Excerpts from a dataset:
>>>>
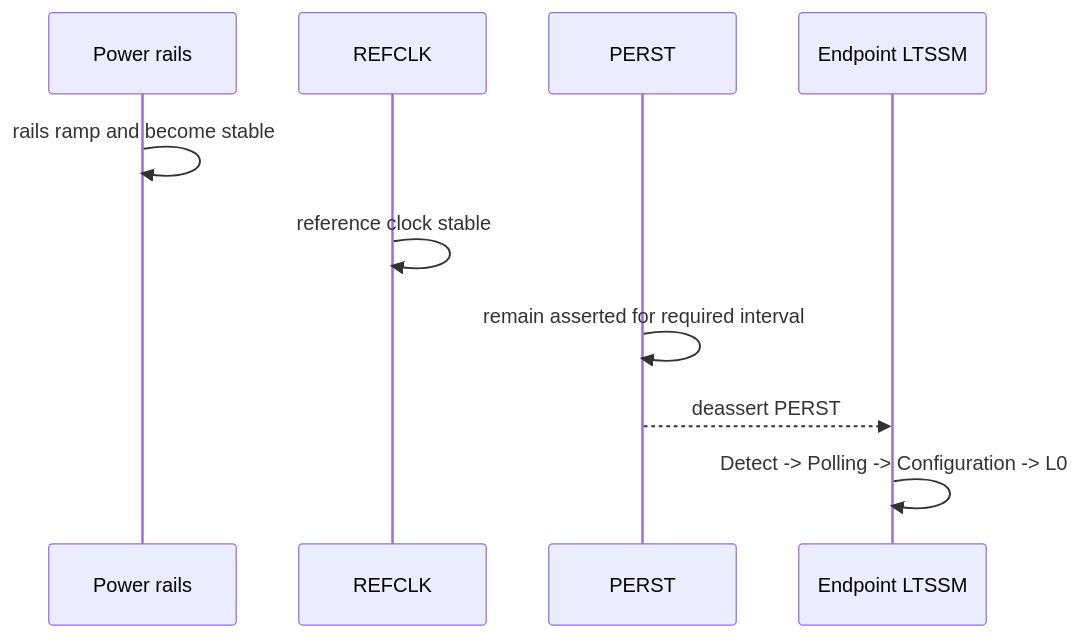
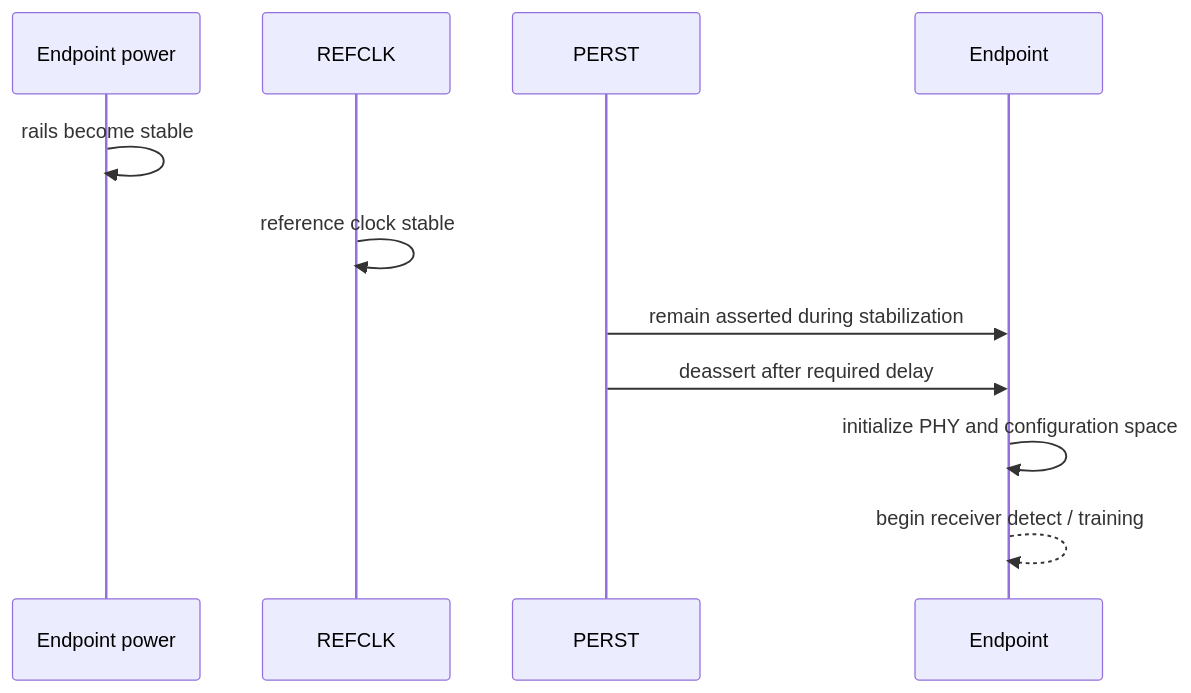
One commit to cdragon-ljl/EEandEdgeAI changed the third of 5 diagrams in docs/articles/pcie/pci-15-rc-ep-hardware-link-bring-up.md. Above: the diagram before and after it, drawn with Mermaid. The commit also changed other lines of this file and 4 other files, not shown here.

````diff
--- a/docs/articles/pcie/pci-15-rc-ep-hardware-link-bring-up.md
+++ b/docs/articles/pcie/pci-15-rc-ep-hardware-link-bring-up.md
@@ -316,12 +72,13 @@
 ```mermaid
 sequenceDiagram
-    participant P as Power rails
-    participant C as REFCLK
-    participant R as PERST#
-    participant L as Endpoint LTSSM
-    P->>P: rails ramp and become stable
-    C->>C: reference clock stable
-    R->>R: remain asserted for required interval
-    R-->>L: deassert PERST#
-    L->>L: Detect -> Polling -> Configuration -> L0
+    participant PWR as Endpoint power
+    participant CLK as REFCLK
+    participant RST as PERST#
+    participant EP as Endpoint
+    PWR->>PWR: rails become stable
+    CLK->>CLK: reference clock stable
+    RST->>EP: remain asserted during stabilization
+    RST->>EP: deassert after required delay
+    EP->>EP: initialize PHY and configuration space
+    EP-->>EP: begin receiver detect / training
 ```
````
<<<<
### Goal of the exercise
Among the records above, find each line holding "participant" and list it.

### Problem solution
-    participant P as Power rails
-    participant C as REFCLK
-    participant R as PERST#
-    participant L as Endpoint LTSSM
+    participant PWR as Endpoint power
+    participant CLK as REFCLK
+    participant RST as PERST#
+    participant EP as Endpoint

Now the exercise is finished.